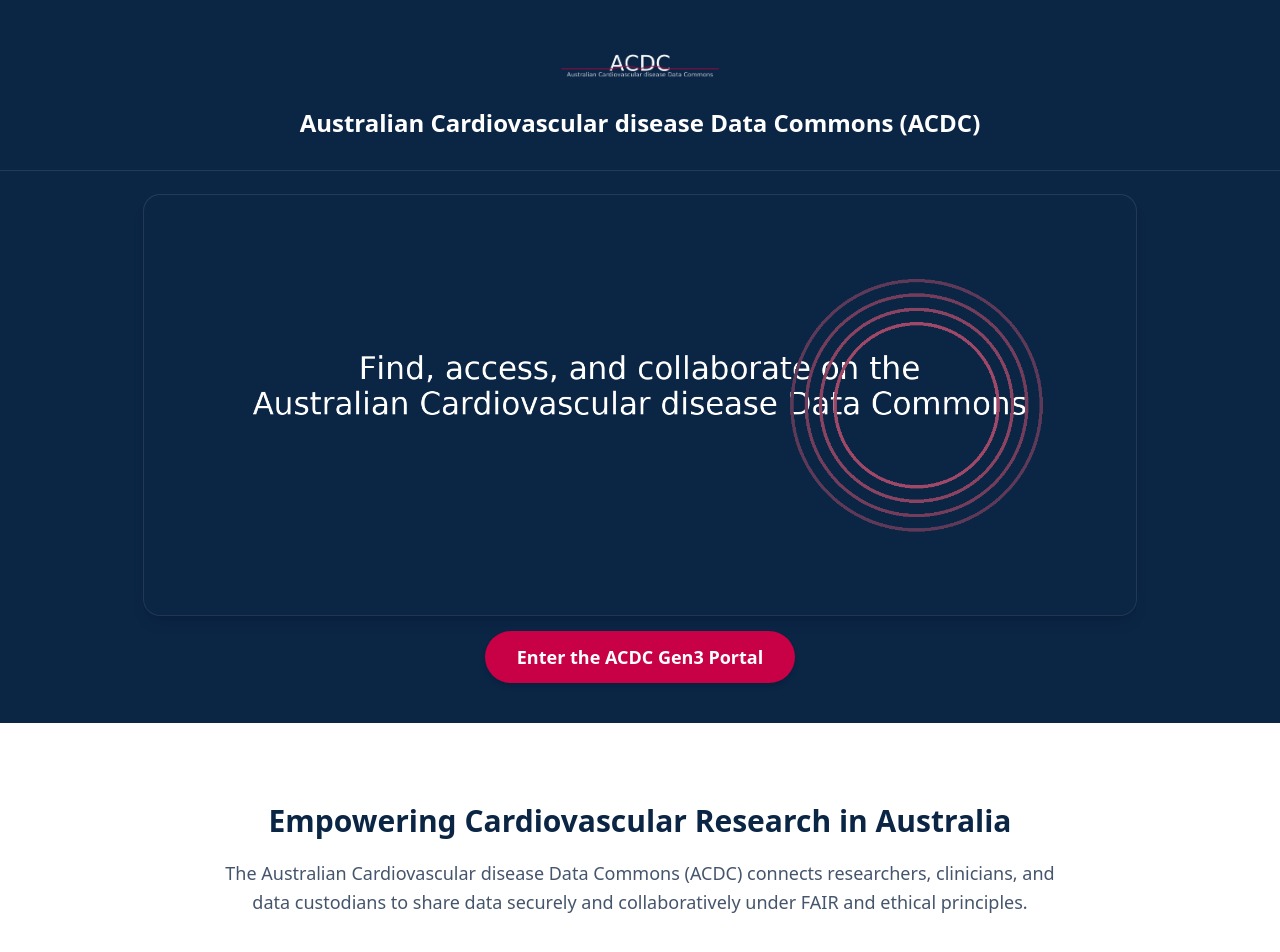
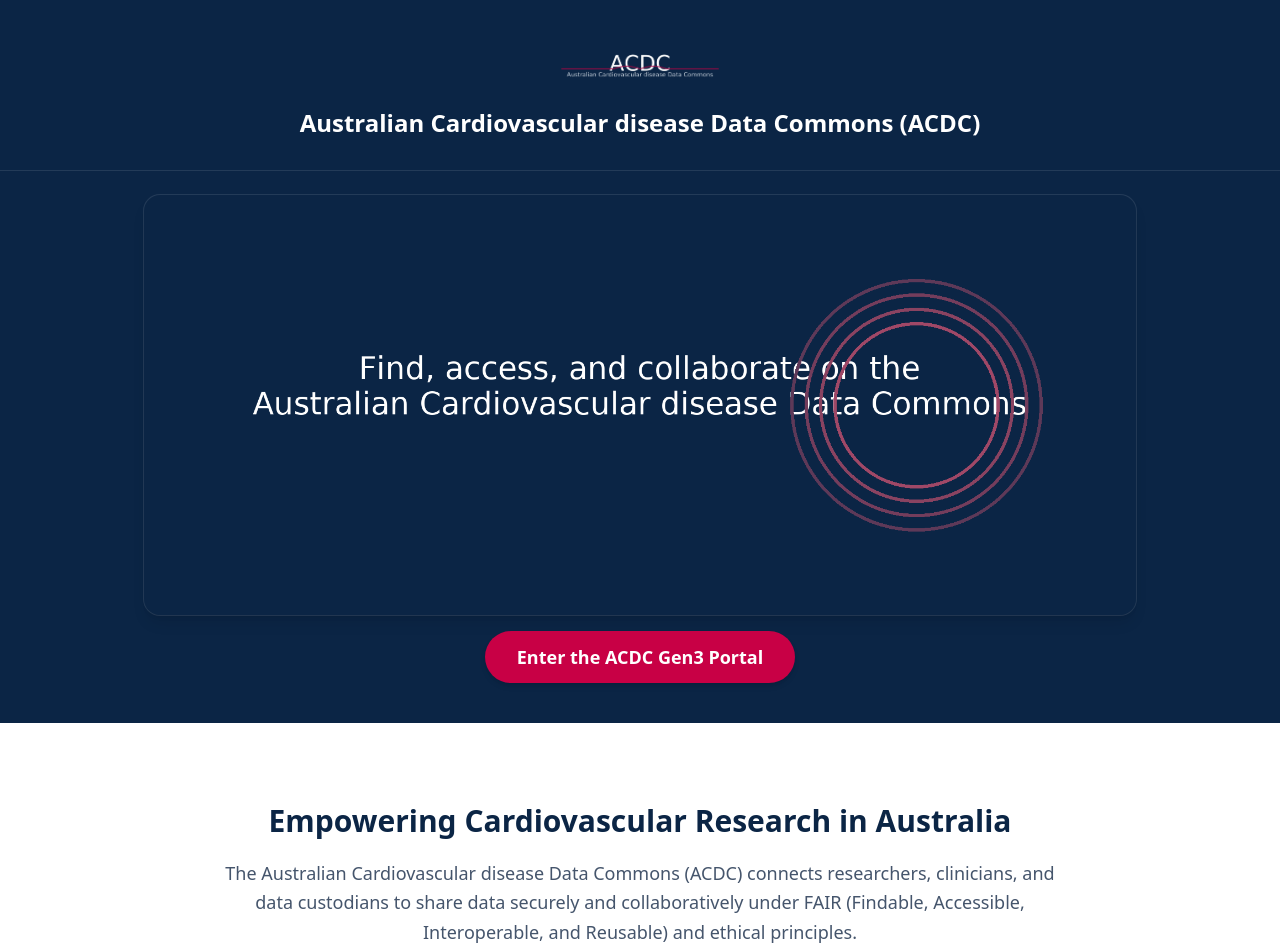
Before and after one commit to AustralianBioCommons/heartdata-landing-page, a React (Vite) app: page / in a window 1280 px wide. Shown: the top 952 px of the page. Built offline with nearby package versions, Linux system fonts and the light colour scheme.

Commit message:
FAIR fix

```diff
--- a/public/index.html
+++ b/public/index.html
@@ -46,9 +46,10 @@
         placeholder text — update it once your final copy is ready.
       </p>
       <p>
-        The platform emphasises secure access, FAIR data principles, and
-        collaborative workflows for researchers, clinicians, and data
-        custodians.
+        The Australian Cardiovascular disease Data Commons (ACDC) connects
+        researchers, clinicians, and data custodians to share data securely and
+        collaboratively under FAIR (Findable, Accessible, Interoperable, and
+        Reusable) and ethical principles.
       </p>
 
       <div class="cta">
--- a/src/App.tsx
+++ b/src/App.tsx
@@ -42,7 +42,8 @@ export default function App() {
           <p className="mt-5 text-lg text-slate-600 leading-relaxed">
             The Australian Cardiovascular disease Data Commons (ACDC) connects
             researchers, clinicians, and data custodians to share data securely
-            and collaboratively under FAIR and ethical principles.
+            and collaboratively under FAIR (Findable, Accessible, Interoperable,
+            and Reusable) and ethical principles.
           </p>
         </section>
       </main>
```
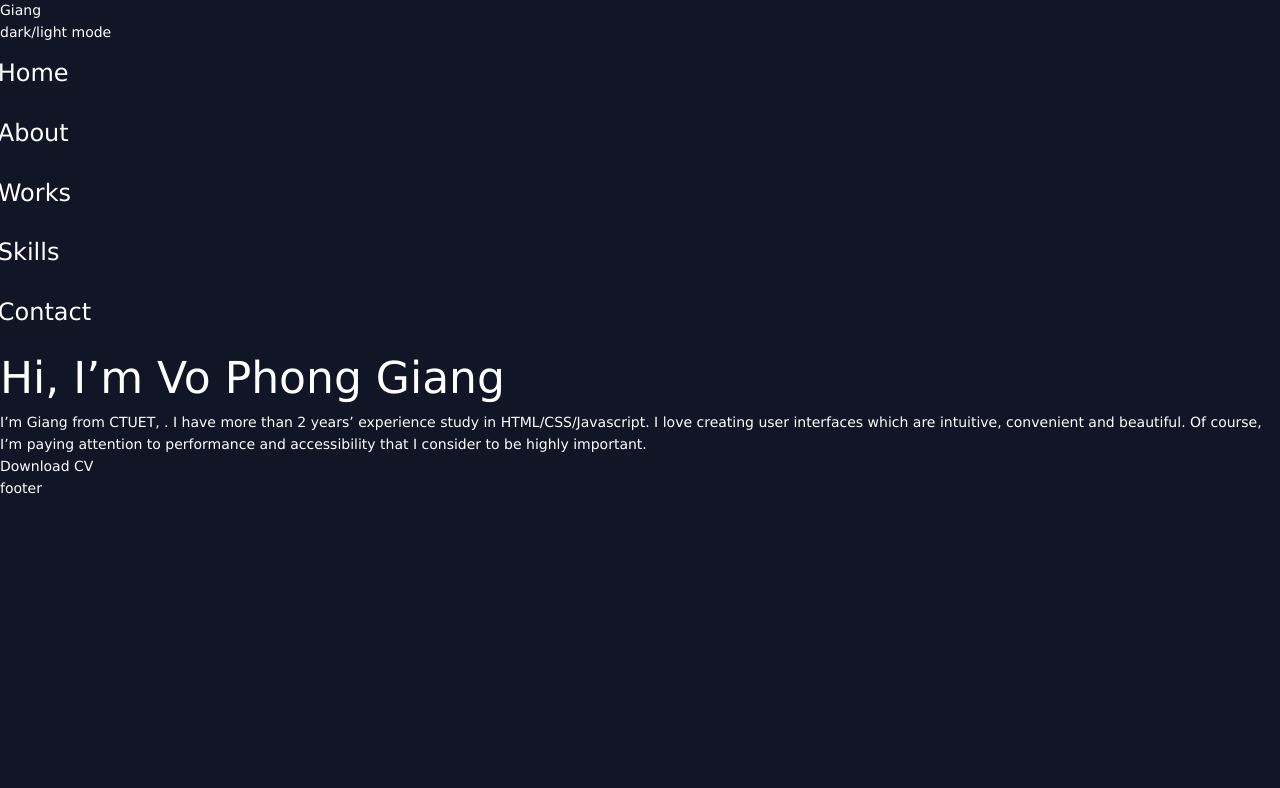
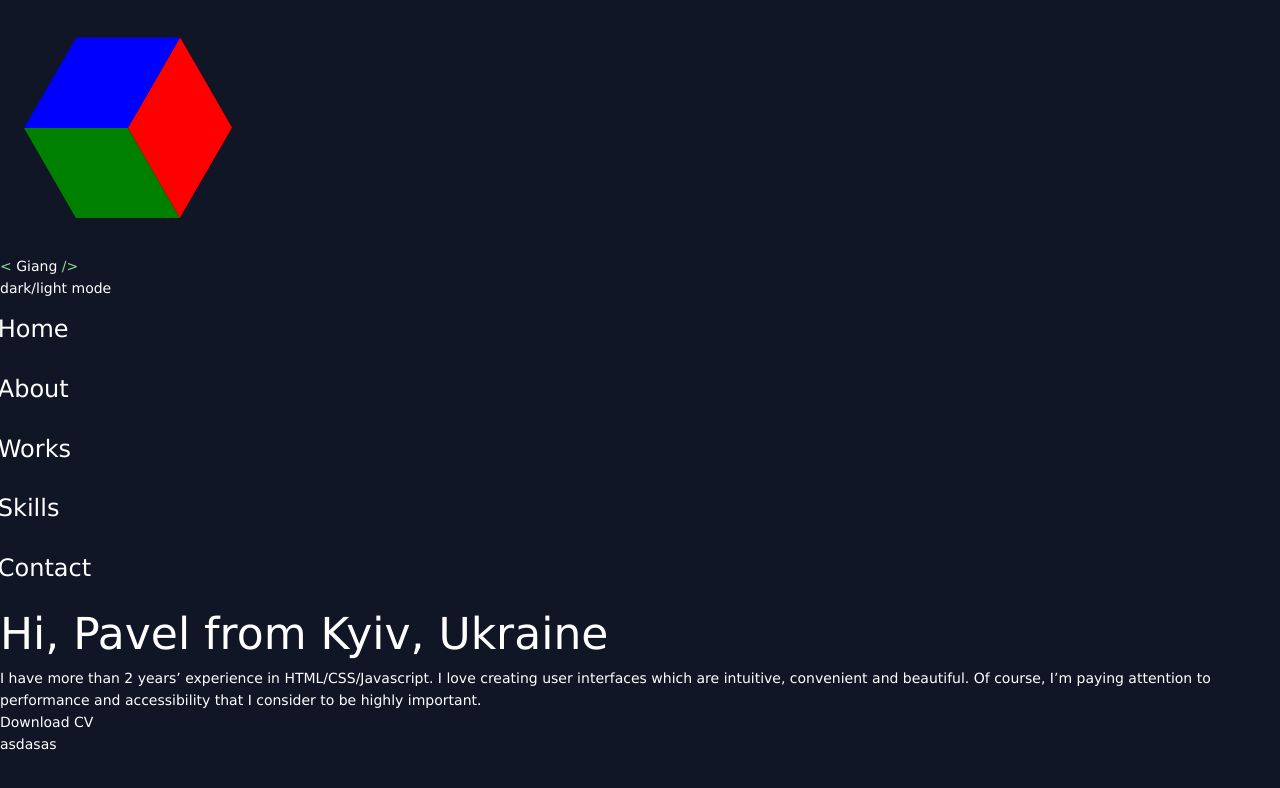
Before and after one commit to vpgiang0205/ViteReactPortfolio, a React (Vite) app: page /about in a window 1280 px wide. Shown: the top 788 px of the page. Built offline with nearby package versions, Linux system fonts and the light colour scheme.

Commit message:
added polygon cube

```diff
--- a/src/Template/Components/Footer/index.jsx
+++ b/src/Template/Components/Footer/index.jsx
@@ -1,7 +1,13 @@
 export default function Footer() {
   return (
     <div>
-      footer
+      {contactIcon()}
     </div>
   )
 }
+
+function contactIcon() {
+  return <>
+    asdasas
+  </>
+}
--- /dev/null
+++ b/src/Template/Components/Header/header.css
@@ -0,0 +1,9 @@
+.hover__ItemAuto::after {
+  content: " />";
+  color: var(--secondary-color);
+}
+
+.hover__ItemAuto::before {
+  content: "< ";
+  color: var(--secondary-color);
+}
--- a/src/Template/Components/Header/index.jsx
+++ b/src/Template/Components/Header/index.jsx
@@ -1,7 +1,8 @@
+import "./header.css"
 export default function Header() {
   return (
     <div className="flex justify-between">
-      <div>
+      <div className="hover__ItemAuto">
         <span>Giang</span>
       </div>
       <div>
--- a/src/Template/Components/Navbar/index.jsx
+++ b/src/Template/Components/Navbar/index.jsx
@@ -3,7 +3,7 @@ import './navbar.css';
 
 export default function Navbar() {
   return (
-    <nav className="h-screen p-7">
+    <nav className="h-screen justify-center flex flex-col">
       <ul>
         <li className="hover__Item">
           <Link to="/">
--- a/src/Template/Components/PageContent/index.jsx
+++ b/src/Template/Components/PageContent/index.jsx
@@ -2,7 +2,7 @@ import { Outlet } from "react-router-dom";
 
 export default function PageContent() {
   return (
-    <div>
+    <div className="flex-col justify-center flex h-screen">
       <Outlet />
     </div>
   )
--- a/src/Template/index.jsx
+++ b/src/Template/index.jsx
@@ -7,16 +7,37 @@ import Footer from './Components/Footer';
 export default function Template() {
   return (
     <div className="template">
+      {CubeXl()}
+      <div className="mx-auto w-10/12">
         <Header />
         <div className="flex">
-        <div className="w-3/12"> {/* 1/2 width (col-6 equivalent) */}
+          <div className="w-2/12">
             <Navbar />
           </div>
-        <div className="w-9/12"> {/* 1/2 width (col-6 equivalent) */}
+
+          <div className="w-10/12">
             <PageContent />
           </div>
         </div>
         <Footer />
       </div>
+    </div>
   );
 }
+
+const CubeXl = () => (
+  <svg width="256px"
+    height="256px"
+    viewBox="0 0 48 48"
+    xmlns="http://www.w3.org/2000/svg"
+    fill="#000000" transform="rotate(90)">
+    <g id="SVGRepo_bgCarrier" strokeWidth={0} />
+    <g id="SVGRepo_tracerCarrier" strokeLinecap="round" strokeLinejoin="round" />
+    <g id="SVGRepo_iconCarrier"><defs><style dangerouslySetInnerHTML={{ __html: ".a{fill:none;stroke:#000000;stroke-linecap:round;stroke-linejoin:round;}" }} /></defs>
+
+      <polygon fill='red' points="40.86 14.3 23.89 4.5 7.03 14.23 24 24.03 40.86 14.3" />
+      <polygon fill='blue' points="24 24.03 7.03 14.23 7.03 33.7 24 43.5 24 24.03" />
+      <polygon fill='green' points="40.86 14.3 24 24.03 24 43.5 40.86 33.77 40.86 14.3" />
+    </g></svg>
+
+);
--- a/src/Template/template.css
+++ b/src/Template/template.css
@@ -1,3 +1,2 @@
-.template {
-    height: 100vh;
+.cube {
 }
--- a/src/pages/About/index.jsx
+++ b/src/pages/About/index.jsx
@@ -3,14 +3,13 @@ import './about.css'
 export default function About() {
   return (
     <div>
-      <h1 className="sections__Title">Hi, I’m Vo Phong Giang</h1>
-      <p>I’m Giang from CTUET,
-        . I have more than 2 years’ experience study in HTML/CSS/Javascript.
-        I love creating user interfaces which are intuitive, convenient and beautiful.
-        Of course, I’m paying attention to performance and accessibility that I consider to
-        be highly important.</p>
+      <h1 className="sections__Title">Hi, Pavel from Kyiv, Ukraine</h1>
+      <p>
+      I have more than 2 years’ experience in HTML/CSS/Javascript.
+      I love creating user interfaces which are intuitive, convenient and beautiful. Of course,
+        I’m paying attention to performance and accessibility that I consider to be highly important.</p>
 
-        <Link className="nav-link" to="https://drive.usercontent.google.com/download?id=11XyCtJQH4i72DWajXF-_NddbcSXYILmj&export=download&authuser=0&confirm=t&uuid=9522124b-c534-42e1-aff0-85f4190f087e&at=APZUnTXE56OGsNmIHEMIHMAgNpsu:1697548122153">
+      <Link className="nav-link" to="https://drive.usercontent.google.com/download?id=11XyCtJQH4i72DWajXF-_NddbcSXYILmj&export=download&authuser=0&confirm=t&uuid=9522124b-c534-42e1-aff0-85f4190f087e&at=APZUnTXE56OGsNmIHEMIHMAgNpsu:1697548122153">
         Download CV
       </Link>
 
```
Also changed, not shown: src/assets/style.css (deleted). Lines whose indentation alone changed are shown as unchanged.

----

TASK BRIEF: Print the listing exactly, minus any pictures.

WORKED SOLUTION:
Before and after one commit to AustralianBioCommons/heartdata-landing-page, a React (Vite) app: page / in a window 1280 px wide. Shown: the top 952 px of the page. Built offline with nearby package versions, Linux system fonts and the light colour scheme.

Commit message:
FAIR fix

```diff
--- a/public/index.html
+++ b/public/index.html
@@ -46,9 +46,10 @@
         placeholder text — update it once your final copy is ready.
       </p>
       <p>
-        The platform emphasises secure access, FAIR data principles, and
-        collaborative workflows for researchers, clinicians, and data
-        custodians.
+        The Australian Cardiovascular disease Data Commons (ACDC) connects
+        researchers, clinicians, and data custodians to share data securely and
+        collaboratively under FAIR (Findable, Accessible, Interoperable, and
+        Reusable) and ethical principles.
       </p>
 
       <div class="cta">
--- a/src/App.tsx
+++ b/src/App.tsx
@@ -42,7 +42,8 @@ export default function App() {
           <p className="mt-5 text-lg text-slate-600 leading-relaxed">
             The Australian Cardiovascular disease Data Commons (ACDC) connects
             researchers, clinicians, and data custodians to share data securely
-            and collaboratively under FAIR and ethical principles.
+            and collaboratively under FAIR (Findable, Accessible, Interoperable,
+            and Reusable) and ethical principles.
           </p>
         </section>
       </main>
```
Before and after one commit to vpgiang0205/ViteReactPortfolio, a React (Vite) app: page /about in a window 1280 px wide. Shown: the top 788 px of the page. Built offline with nearby package versions, Linux system fonts and the light colour scheme.

Commit message:
added polygon cube

```diff
--- a/src/Template/Components/Footer/index.jsx
+++ b/src/Template/Components/Footer/index.jsx
@@ -1,7 +1,13 @@
 export default function Footer() {
   return (
     <div>
-      footer
+      {contactIcon()}
     </div>
   )
 }
+
+function contactIcon() {
+  return <>
+    asdasas
+  </>
+}
--- /dev/null
+++ b/src/Template/Components/Header/header.css
@@ -0,0 +1,9 @@
+.hover__ItemAuto::after {
+  content: " />";
+  color: var(--secondary-color);
+}
+
+.hover__ItemAuto::before {
+  content: "< ";
+  color: var(--secondary-color);
+}
--- a/src/Template/Components/Header/index.jsx
+++ b/src/Template/Components/Header/index.jsx
@@ -1,7 +1,8 @@
+import "./header.css"
 export default function Header() {
   return (
     <div className="flex justify-between">
-      <div>
+      <div className="hover__ItemAuto">
         <span>Giang</span>
       </div>
       <div>
--- a/src/Template/Components/Navbar/index.jsx
+++ b/src/Template/Components/Navbar/index.jsx
@@ -3,7 +3,7 @@ import './navbar.css';
 
 export default function Navbar() {
   return (
-    <nav className="h-screen p-7">
+    <nav className="h-screen justify-center flex flex-col">
       <ul>
         <li className="hover__Item">
           <Link to="/">
--- a/src/Template/Components/PageContent/index.jsx
+++ b/src/Template/Components/PageContent/index.jsx
@@ -2,7 +2,7 @@ import { Outlet } from "react-router-dom";
 
 export default function PageContent() {
   return (
-    <div>
+    <div className="flex-col justify-center flex h-screen">
       <Outlet />
     </div>
   )
--- a/src/Template/index.jsx
+++ b/src/Template/index.jsx
@@ -7,16 +7,37 @@ import Footer from './Components/Footer';
 export default function Template() {
   return (
     <div className="template">
+      {CubeXl()}
+      <div className="mx-auto w-10/12">
         <Header />
         <div className="flex">
-        <div className="w-3/12"> {/* 1/2 width (col-6 equivalent) */}
+          <div className="w-2/12">
             <Navbar />
           </div>
-        <div className="w-9/12"> {/* 1/2 width (col-6 equivalent) */}
+
+          <div className="w-10/12">
             <PageContent />
           </div>
         </div>
         <Footer />
       </div>
+    </div>
   );
 }
+
+const CubeXl = () => (
+  <svg width="256px"
+    height="256px"
+    viewBox="0 0 48 48"
+    xmlns="http://www.w3.org/2000/svg"
+    fill="#000000" transform="rotate(90)">
+    <g id="SVGRepo_bgCarrier" strokeWidth={0} />
+    <g id="SVGRepo_tracerCarrier" strokeLinecap="round" strokeLinejoin="round" />
+    <g id="SVGRepo_iconCarrier"><defs><style dangerouslySetInnerHTML={{ __html: ".a{fill:none;stroke:#000000;stroke-linecap:round;stroke-linejoin:round;}" }} /></defs>
+
+      <polygon fill='red' points="40.86 14.3 23.89 4.5 7.03 14.23 24 24.03 40.86 14.3" />
+      <polygon fill='blue' points="24 24.03 7.03 14.23 7.03 33.7 24 43.5 24 24.03" />
+      <polygon fill='green' points="40.86 14.3 24 24.03 24 43.5 40.86 33.77 40.86 14.3" />
+    </g></svg>
+
+);
--- a/src/Template/template.css
+++ b/src/Template/template.css
@@ -1,3 +1,2 @@
-.template {
-    height: 100vh;
+.cube {
 }
--- a/src/pages/About/index.jsx
+++ b/src/pages/About/index.jsx
@@ -3,14 +3,13 @@ import './about.css'
 export default function About() {
   return (
     <div>
-      <h1 className="sections__Title">Hi, I’m Vo Phong Giang</h1>
-      <p>I’m Giang from CTUET,
-        . I have more than 2 years’ experience study in HTML/CSS/Javascript.
-        I love creating user interfaces which are intuitive, convenient and beautiful.
-        Of course, I’m paying attention to performance and accessibility that I consider to
-        be highly important.</p>
+      <h1 className="sections__Title">Hi, Pavel from Kyiv, Ukraine</h1>
+      <p>
+      I have more than 2 years’ experience in HTML/CSS/Javascript.
+      I love creating user interfaces which are intuitive, convenient and beautiful. Of course,
+        I’m paying attention to performance and accessibility that I consider to be highly important.</p>
 
-        <Link className="nav-link" to="https://drive.usercontent.google.com/download?id=11XyCtJQH4i72DWajXF-_NddbcSXYILmj&export=download&authuser=0&confirm=t&uuid=9522124b-c534-42e1-aff0-85f4190f087e&at=APZUnTXE56OGsNmIHEMIHMAgNpsu:1697548122153">
+      <Link className="nav-link" to="https://drive.usercontent.google.com/download?id=11XyCtJQH4i72DWajXF-_NddbcSXYILmj&export=download&authuser=0&confirm=t&uuid=9522124b-c534-42e1-aff0-85f4190f087e&at=APZUnTXE56OGsNmIHEMIHMAgNpsu:1697548122153">
         Download CV
       </Link>
 
```
Also changed, not shown: src/assets/style.css (deleted). Lines whose indentation alone changed are shown as unchanged.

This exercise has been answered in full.